The son of a Flemishcalligrapher and fencing master, David Bailly first apprenticed to a local painter in Leiden and then to a portrait painter in Amsterdam. He worked for a short time as a journeyman in Hamburg before traveling to Venice and Rome at the age of twenty-five. On his return voyage, Bailly probably worked for several German princes. Back in the Netherlands in 1613, he established himself as a painter of vanitas still lifes and portraits. He executed many small-scale drawings of fellow artists and students and professors at the University of Leiden.

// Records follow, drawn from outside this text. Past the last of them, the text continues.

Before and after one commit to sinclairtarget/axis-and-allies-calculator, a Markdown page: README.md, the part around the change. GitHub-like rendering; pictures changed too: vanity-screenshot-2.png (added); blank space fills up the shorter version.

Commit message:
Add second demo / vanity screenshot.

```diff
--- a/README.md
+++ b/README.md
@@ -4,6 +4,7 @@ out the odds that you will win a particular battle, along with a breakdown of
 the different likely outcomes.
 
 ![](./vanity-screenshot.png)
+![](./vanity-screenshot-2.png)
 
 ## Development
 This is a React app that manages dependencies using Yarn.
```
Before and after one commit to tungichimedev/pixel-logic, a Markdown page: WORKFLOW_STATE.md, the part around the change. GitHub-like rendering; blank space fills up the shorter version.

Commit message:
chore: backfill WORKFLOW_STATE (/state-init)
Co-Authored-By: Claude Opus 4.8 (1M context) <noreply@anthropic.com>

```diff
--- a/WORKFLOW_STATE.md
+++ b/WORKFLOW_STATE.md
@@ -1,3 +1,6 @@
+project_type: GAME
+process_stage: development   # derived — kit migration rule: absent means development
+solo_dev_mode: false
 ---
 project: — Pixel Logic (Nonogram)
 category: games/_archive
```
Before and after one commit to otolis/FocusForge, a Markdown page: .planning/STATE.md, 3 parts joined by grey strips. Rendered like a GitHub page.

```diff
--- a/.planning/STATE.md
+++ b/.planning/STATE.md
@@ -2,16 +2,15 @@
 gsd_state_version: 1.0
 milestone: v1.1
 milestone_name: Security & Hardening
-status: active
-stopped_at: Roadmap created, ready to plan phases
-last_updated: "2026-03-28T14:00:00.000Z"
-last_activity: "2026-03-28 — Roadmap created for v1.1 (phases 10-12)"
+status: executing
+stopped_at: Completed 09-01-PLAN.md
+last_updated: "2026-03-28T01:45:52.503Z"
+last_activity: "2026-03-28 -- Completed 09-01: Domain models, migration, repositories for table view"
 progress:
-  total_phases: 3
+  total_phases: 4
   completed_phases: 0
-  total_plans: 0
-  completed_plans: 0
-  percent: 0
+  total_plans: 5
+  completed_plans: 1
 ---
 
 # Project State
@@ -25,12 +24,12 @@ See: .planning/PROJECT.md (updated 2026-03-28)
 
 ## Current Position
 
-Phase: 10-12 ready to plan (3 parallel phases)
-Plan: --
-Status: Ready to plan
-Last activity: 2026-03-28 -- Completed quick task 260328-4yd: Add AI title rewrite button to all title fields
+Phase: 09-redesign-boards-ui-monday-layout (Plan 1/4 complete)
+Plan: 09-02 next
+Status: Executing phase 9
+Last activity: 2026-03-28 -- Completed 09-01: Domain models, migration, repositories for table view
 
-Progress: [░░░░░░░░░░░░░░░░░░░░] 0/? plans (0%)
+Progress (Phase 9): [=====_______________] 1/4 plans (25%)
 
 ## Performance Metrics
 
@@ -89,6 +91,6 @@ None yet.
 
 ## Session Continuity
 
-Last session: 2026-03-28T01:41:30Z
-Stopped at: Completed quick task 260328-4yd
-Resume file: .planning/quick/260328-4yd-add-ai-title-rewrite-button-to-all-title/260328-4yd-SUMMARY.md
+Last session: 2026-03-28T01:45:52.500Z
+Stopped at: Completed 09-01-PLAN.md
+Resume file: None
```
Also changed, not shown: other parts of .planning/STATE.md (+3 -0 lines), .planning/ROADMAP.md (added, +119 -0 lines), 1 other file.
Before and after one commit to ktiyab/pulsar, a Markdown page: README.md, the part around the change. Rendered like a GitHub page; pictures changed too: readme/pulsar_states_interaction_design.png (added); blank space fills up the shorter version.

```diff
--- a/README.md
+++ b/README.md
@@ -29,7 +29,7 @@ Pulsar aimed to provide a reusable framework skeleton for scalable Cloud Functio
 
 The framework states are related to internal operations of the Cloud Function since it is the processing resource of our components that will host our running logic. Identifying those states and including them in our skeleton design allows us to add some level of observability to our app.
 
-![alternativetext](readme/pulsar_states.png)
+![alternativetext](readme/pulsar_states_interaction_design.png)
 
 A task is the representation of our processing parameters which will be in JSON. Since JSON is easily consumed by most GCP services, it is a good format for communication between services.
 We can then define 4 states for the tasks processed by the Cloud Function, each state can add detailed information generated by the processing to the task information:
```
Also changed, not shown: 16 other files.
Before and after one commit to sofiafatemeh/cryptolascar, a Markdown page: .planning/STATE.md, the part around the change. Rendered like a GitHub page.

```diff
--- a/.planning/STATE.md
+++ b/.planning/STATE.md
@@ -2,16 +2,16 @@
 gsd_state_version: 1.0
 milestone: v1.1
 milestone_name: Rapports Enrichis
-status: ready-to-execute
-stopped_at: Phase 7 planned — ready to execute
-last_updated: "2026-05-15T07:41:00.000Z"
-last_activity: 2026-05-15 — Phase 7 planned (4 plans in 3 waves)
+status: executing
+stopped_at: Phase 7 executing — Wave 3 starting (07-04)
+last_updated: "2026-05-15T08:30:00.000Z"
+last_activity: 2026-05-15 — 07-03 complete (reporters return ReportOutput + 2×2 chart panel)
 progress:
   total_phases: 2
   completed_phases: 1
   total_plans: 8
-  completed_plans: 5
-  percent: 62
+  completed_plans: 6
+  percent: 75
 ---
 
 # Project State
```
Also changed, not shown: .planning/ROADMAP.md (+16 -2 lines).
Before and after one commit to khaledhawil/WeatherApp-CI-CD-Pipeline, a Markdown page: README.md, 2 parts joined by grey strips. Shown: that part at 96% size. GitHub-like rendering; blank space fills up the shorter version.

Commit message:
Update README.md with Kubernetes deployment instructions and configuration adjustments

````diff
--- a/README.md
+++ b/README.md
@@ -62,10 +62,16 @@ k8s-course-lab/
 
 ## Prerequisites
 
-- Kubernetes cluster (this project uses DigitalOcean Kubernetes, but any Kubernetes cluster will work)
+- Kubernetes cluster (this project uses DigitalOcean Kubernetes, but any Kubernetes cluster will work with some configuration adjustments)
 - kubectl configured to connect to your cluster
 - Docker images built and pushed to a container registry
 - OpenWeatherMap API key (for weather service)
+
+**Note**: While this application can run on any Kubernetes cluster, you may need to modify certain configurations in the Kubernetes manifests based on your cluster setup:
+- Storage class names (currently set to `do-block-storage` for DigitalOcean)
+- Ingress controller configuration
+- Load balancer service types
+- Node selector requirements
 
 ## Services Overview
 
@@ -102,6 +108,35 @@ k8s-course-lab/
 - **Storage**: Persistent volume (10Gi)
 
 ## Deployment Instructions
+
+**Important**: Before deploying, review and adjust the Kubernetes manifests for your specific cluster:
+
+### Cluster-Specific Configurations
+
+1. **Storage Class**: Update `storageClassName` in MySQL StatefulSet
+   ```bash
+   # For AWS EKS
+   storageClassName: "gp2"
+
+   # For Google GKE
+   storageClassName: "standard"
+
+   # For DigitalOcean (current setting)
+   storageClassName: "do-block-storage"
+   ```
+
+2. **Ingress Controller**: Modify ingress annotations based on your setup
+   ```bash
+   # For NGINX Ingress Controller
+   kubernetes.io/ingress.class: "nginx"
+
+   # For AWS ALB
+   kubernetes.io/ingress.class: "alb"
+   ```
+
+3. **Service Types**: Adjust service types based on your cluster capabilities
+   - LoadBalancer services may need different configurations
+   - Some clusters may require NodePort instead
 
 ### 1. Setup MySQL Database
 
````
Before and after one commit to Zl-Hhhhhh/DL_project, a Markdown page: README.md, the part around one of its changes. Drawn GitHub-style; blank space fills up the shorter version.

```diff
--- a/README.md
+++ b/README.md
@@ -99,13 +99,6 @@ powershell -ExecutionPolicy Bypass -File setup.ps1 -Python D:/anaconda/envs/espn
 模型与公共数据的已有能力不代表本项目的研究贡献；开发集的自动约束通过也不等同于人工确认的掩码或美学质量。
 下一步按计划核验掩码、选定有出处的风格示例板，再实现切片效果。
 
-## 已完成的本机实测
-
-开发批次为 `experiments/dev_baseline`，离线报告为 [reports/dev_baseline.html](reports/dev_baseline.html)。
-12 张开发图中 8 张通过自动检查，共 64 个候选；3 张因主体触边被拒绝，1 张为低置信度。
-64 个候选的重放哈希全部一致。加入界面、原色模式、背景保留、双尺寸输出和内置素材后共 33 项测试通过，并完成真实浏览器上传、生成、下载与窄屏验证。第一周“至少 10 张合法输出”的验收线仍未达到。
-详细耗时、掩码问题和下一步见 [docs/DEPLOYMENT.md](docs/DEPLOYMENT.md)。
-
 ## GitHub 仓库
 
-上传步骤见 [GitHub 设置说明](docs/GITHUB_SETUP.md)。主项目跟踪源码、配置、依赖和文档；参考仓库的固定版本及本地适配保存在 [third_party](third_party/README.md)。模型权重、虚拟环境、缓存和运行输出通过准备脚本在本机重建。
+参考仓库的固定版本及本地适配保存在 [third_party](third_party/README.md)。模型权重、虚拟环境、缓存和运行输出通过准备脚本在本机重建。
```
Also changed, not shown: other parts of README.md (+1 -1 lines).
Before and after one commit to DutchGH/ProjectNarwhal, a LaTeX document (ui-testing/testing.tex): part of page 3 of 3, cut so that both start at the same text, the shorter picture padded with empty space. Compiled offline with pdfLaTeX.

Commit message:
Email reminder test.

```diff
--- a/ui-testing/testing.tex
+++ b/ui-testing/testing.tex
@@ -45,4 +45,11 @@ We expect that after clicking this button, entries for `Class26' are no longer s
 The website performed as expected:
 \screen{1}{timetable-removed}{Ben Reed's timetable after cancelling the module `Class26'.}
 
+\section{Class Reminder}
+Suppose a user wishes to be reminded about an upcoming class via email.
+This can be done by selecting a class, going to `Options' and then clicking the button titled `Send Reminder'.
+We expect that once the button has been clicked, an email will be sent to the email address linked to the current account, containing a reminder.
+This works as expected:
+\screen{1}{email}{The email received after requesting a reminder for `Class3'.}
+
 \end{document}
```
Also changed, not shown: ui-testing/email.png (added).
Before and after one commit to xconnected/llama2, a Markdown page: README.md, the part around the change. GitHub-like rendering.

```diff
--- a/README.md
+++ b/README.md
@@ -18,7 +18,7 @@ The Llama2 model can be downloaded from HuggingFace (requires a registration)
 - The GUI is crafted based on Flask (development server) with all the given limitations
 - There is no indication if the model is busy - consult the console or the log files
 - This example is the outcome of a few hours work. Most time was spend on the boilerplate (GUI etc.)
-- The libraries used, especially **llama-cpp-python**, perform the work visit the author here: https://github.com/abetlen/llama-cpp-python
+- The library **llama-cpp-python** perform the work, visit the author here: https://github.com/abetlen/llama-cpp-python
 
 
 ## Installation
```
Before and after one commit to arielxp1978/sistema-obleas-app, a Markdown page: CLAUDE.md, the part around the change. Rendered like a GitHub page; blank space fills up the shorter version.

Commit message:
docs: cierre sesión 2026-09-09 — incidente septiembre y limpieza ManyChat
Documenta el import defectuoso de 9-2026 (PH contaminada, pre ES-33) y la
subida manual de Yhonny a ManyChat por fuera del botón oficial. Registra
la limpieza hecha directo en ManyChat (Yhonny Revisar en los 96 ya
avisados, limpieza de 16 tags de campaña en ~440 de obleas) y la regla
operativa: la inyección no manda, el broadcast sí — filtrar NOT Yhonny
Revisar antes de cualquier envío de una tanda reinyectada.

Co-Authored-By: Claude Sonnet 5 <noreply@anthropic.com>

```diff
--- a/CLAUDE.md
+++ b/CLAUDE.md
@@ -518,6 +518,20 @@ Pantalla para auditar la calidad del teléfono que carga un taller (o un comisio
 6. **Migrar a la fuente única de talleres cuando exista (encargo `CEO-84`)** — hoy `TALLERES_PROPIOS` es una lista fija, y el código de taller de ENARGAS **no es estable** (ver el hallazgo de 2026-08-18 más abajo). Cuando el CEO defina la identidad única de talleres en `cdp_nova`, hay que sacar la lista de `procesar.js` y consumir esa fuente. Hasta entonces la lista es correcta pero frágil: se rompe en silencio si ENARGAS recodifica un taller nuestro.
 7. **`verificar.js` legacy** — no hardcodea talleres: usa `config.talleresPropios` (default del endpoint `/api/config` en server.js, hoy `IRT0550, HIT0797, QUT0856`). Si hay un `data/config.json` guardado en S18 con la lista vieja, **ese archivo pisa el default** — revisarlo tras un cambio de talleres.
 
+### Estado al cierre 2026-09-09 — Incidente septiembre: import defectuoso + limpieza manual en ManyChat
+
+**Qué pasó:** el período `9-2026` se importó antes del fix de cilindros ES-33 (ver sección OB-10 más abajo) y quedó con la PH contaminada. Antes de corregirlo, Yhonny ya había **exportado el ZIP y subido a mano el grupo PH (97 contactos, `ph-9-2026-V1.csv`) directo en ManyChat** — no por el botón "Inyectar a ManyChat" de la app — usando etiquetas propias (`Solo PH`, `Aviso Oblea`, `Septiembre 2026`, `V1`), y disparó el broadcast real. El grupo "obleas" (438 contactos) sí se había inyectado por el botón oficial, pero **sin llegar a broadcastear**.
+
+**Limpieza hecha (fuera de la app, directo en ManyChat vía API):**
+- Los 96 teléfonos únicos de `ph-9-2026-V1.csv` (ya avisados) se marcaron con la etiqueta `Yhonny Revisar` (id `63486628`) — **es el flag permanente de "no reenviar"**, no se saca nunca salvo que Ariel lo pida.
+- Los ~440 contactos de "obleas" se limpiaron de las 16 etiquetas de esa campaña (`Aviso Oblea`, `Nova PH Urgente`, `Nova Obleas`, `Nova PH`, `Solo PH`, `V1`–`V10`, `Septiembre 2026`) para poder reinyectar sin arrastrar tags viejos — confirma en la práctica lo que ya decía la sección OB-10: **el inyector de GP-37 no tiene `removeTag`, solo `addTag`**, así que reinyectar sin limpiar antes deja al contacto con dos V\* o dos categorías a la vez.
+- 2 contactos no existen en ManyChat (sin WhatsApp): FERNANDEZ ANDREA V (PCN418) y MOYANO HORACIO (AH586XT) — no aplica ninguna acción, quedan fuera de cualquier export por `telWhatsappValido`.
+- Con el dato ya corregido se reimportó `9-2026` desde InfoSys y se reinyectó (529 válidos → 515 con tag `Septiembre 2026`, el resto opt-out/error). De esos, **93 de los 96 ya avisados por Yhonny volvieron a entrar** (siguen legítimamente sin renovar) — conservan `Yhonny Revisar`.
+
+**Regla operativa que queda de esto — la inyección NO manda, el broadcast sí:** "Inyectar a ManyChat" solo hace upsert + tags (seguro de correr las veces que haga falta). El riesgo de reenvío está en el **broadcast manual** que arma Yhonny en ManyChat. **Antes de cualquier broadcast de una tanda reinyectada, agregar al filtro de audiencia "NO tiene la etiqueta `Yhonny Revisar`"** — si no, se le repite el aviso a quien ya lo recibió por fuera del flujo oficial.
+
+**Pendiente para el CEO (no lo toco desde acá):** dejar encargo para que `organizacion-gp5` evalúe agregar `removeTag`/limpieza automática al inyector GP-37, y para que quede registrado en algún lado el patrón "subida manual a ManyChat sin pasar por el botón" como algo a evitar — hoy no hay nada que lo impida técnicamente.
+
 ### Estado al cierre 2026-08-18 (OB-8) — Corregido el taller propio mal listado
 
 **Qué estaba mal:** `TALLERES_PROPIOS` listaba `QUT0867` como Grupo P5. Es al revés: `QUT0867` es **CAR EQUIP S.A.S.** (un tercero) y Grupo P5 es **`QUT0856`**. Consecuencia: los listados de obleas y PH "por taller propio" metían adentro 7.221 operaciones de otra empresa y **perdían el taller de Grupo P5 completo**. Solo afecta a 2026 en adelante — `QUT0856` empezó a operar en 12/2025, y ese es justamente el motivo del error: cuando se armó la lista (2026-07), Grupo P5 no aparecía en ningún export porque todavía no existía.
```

In his painted portraits, Bailly depicted attractive and expressive subjects in lively domestic settings. His vanitas paintings included the usual symbols of the transience and impermanence of human life, such as skulls, flowers, and burning or extinguished candles. He also included portraits of himself in these paintings, meaning to illustrate the ephemeral nature of his own artistic accomplishments. Though he sometimes intended his drawings as models for engravings, more often he made them as independently displayed works of art.